The legalization of cannabis in the United States for medicinal and recreational drug use has hit another roadblock in Massachusetts, and studies are indicating that Colorado drivers who use marijuana are getting into more accidents. Due to these issues and enforcement warnings from the federal government, it's becoming increasingly clear that activists have a long way to go to reach their goal of nationwide legalization of cannabis.
Mexico Made Medicinal Cannabis Legalization a PriorityDespite the conflicting stance between several states and the United States federal government, other nearby nations are moving forward with plans to make cannabis more readily available. For example, Mexico's government overwhelmingly voted in favor of changing the legality of cannabis for medicinal purposes. Although recreational drug use is still illegal in Mexico, medical marijuana is now available in the nation south of the United States border.
To the north, Canada has allowed medicinal marijuana usage since 2001. More recently, Prime Minister Justin Trudeau introduced a bill that would make marijuana legal throughout Canada for recreational drug use. Other nations that allow legal recreational usage include Uruguay, Portugal, and Jamaica.
Legalization Backslide in MassachusettsMassachusetts residents voted in November 2016 to legalize cannabis for recreational use. This came four years after medicinal marijuana was approved by voters. Now, Massachusetts lawmakers are trying to alter the bill that voters supported, which has led to protests.
Although the Massachusetts House didn't attempt to change the overall legality of cannabis within state borders, they did pass a revision that will make it much more expensive for people to legally acquire the formerly controlled substance. Voters approved legal regulation and taxation of marijuana at a rate of 12 percent.
If the revision passed by the House is approved by the Senate, this tax will dramatically increase to 28 percent. This is seen as a backslide by protestors because it may make legal marijuana too expensive for proponents of recreational drug use, which could help fuel the state's illegal drug trade. Additionally, making cannabis extremely expensive is another way to control it and keep it out of the hands of many residents. It's not hard to wonder if a push to recriminalize marijuana in Massachusetts will come next.

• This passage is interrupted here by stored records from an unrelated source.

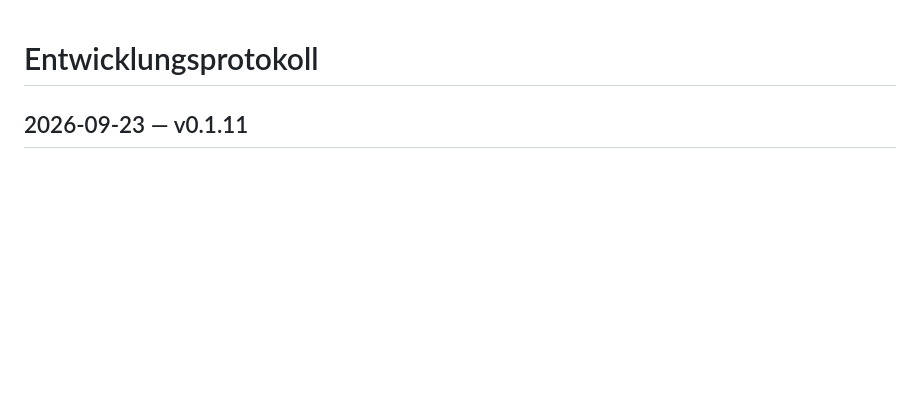
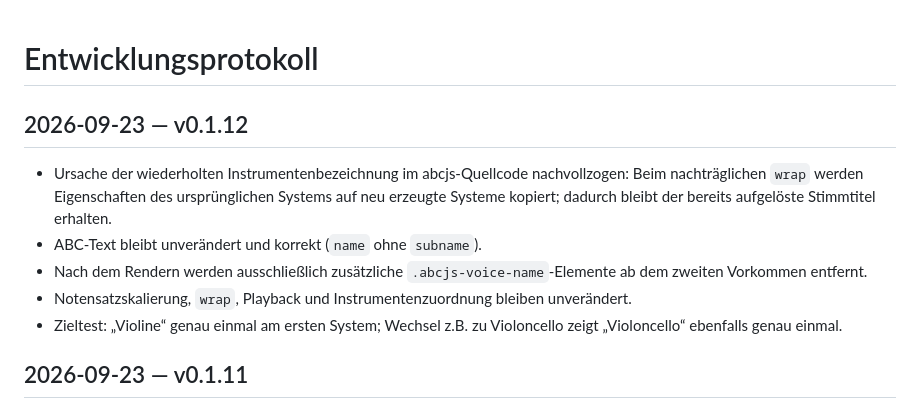
Before and after one commit to wibem1/Notation-Module, a Markdown page: DEVELOPMENT.md, the part around the change. GitHub-like rendering; blank space fills up the shorter version.

Commit message:
Document v0.1.12 wrapped voice label fix

```diff
--- a/DEVELOPMENT.md
+++ b/DEVELOPMENT.md
@@ -1,4 +1,11 @@
 # Entwicklungsprotokoll
+
+## 2026-09-23 — v0.1.12
+- Ursache der wiederholten Instrumentenbezeichnung im abcjs-Quellcode nachvollzogen: Beim nachträglichen `wrap` werden Eigenschaften des ursprünglichen Systems auf neu erzeugte Systeme kopiert; dadurch bleibt der bereits aufgelöste Stimmtitel erhalten.
+- ABC-Text bleibt unverändert und korrekt (`name` ohne `subname`).
+- Nach dem Rendern werden ausschließlich zusätzliche `.abcjs-voice-name`-Elemente ab dem zweiten Vorkommen entfernt.
+- Notensatzskalierung, `wrap`, Playback und Instrumentenzuordnung bleiben unverändert.
+- Zieltest: „Violine“ genau einmal am ersten System; Wechsel z.B. zu Violoncello zeigt „Violoncello“ ebenfalls genau einmal.
 
 ## 2026-09-23 — v0.1.11
 - Fehler aus v0.1.9/v0.1.10 korrigiert: `subname=""` wird nicht mehr erzeugt.
```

Legality of Cannabis Linked to Increase in Car CrashesA recent study that could make it even more difficult for marijuana activists to gain federal support found that the legalization of recreational marijuana is linked to an increase in automobile accidents. Between Colorado, Oregon, and Washington, an overall increase of 3 percent was noted. Individually, though, some states fared much worse. For example, Colorado is now experiencing 14 percent more car crashes than its bordering states.
This research paints an interesting picture, but not everyone is convinced. A Colorado state trooper told CBS Denver that the data to support the claim linking higher accident rates with legalized marijuana isn't conclusive.
"When it comes down to it, it's one more thing that we're looking at. But marijuana is not new."In other words, people didn't let the legality of cannabis stop them from using it and driving before, so it's possible that legalization is not the culprit in the state's rise in traffic incidents.
United States Federal Intervention Could Cause Major Legalization IssuesThe Obama Administration did not challenge individual states as they passed laws legalizing medicinal marijuana and recreational drug usage. However, it's still against federal law to grow, purchase or use cannabis, and it's important to remember that federal law does supersede state law.
In other words, the federal government can go into a state with legalized marijuana and arrest users and growers. Back in February, the Trump Administration issued a warning that they may soon be targeting states that allow people to use marijuana for medicinal or recreational purposes.
Legality of Cannabis: Experts Weigh InOverdosing on opioids has become the number one cause of death for people under the age of 50. States with legal marijuana have seen opioid-related deaths decline by up to 27 percent. Due to this, many experts suggest legalizing cannabis to help get the opioid epidemic under control.
The United States healthcare industry brings in more than $3.8 trillion per year, though, which is often seen as one of the biggest roadblocks for the legalization of medicinal and recreational marijuana.
[Featured image by Elaine Thompson/AP Images]